Community service is part of Ithaca's culture. The Center for Student Leadership and Involvement helps foster a lifelong commitment to civic responsibility, strengthens College-community relations, and provides educational and leadership opportunities through programs like Community Plunge and Make-a-Difference Day. Classes in all academic areas feature service components, and a campuswide Celebration of Service is held every spring.
The Park Scholar and Martin Luther King Jr. Scholar Programs are competitive, merit-based scholarships that require prior involvement in community service to be considered, as well as ongoing service to maintain the award. The scholars have started a campus branch of the American Red Cross and an adopt-a-highway program, traveled to Brazil and Ghana to study social justice issues, followed the trail of the U.S. civil rights movement (see page 7), and participated in "alternative" spring break trips to work on home construction projects.
Ithaca College has established relationships with schools near and far -- from South Hill Elementary in Ithaca to the Frederick Douglass Academy in Harlem -- and our community members have created such highly regarded initiatives as the Partnership in Teaching program, Project Look Sharp, and COMPASS (Curricular Options in Mathematics Programs for All Secondary Students) to share with others the knowledge and expertise embodied in our faculty, staff, and students.
Through our involvement with ANAC, Ithaca takes part in projects and conferences, surveys and data benchmarking, and international study programs. Faculty members and administrators have taken advantage of opportunities to meet with and learn from colleagues at like-minded institutions. ANAC also serves the wider higher education community by supporting a national dialogue on educational issues and cooperative projects, while giving members a platform for serving as laboratories for education innovation.
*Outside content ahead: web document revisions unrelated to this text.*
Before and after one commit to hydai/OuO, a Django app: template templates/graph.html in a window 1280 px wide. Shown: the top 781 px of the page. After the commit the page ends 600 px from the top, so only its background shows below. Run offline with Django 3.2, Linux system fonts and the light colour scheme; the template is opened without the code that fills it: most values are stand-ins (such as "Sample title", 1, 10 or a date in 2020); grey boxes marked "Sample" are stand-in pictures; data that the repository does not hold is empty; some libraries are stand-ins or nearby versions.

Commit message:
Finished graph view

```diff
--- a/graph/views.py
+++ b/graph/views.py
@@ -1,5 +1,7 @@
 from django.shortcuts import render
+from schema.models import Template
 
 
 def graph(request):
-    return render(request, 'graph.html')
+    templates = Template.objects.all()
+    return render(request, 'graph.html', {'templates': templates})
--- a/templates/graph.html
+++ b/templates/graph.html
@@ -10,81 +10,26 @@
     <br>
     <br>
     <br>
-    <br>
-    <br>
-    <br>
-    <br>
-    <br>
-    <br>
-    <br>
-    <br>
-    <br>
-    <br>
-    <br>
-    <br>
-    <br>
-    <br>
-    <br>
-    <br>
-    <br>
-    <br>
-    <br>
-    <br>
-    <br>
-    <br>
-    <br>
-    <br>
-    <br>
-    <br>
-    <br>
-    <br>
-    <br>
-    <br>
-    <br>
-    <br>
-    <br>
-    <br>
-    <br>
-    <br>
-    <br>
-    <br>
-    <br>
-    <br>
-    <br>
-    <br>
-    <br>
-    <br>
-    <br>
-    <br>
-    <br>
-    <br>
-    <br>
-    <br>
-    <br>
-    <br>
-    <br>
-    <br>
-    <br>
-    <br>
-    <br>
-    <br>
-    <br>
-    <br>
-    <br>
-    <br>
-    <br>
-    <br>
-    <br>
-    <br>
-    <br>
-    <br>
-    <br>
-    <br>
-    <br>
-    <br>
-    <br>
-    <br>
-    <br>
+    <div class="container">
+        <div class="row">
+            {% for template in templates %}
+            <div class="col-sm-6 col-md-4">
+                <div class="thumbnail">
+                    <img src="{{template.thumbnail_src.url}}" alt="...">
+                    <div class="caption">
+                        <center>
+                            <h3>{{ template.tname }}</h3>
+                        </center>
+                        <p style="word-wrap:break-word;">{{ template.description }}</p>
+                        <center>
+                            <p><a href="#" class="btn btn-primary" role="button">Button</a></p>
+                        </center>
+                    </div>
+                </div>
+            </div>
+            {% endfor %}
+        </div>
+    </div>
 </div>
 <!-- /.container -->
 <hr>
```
The Atlantic article, by Richard M. Free-land, president of Northeastern University and of the World Association for Cooperative Education, lauds ANAC's members -- Ithaca College included -- for helping to organize and articulate the relationship between liberal education and professional education. Freeland concludes, "It is time for the nation's educators to embrace this latent movement and to recognize an important educational idea that can transform and enrich the college experience."
I couldn't agree more. I am proud that Ithaca College is among the leaders in this movement and hope you share that pride.
Learn more at Associated New American Colleges.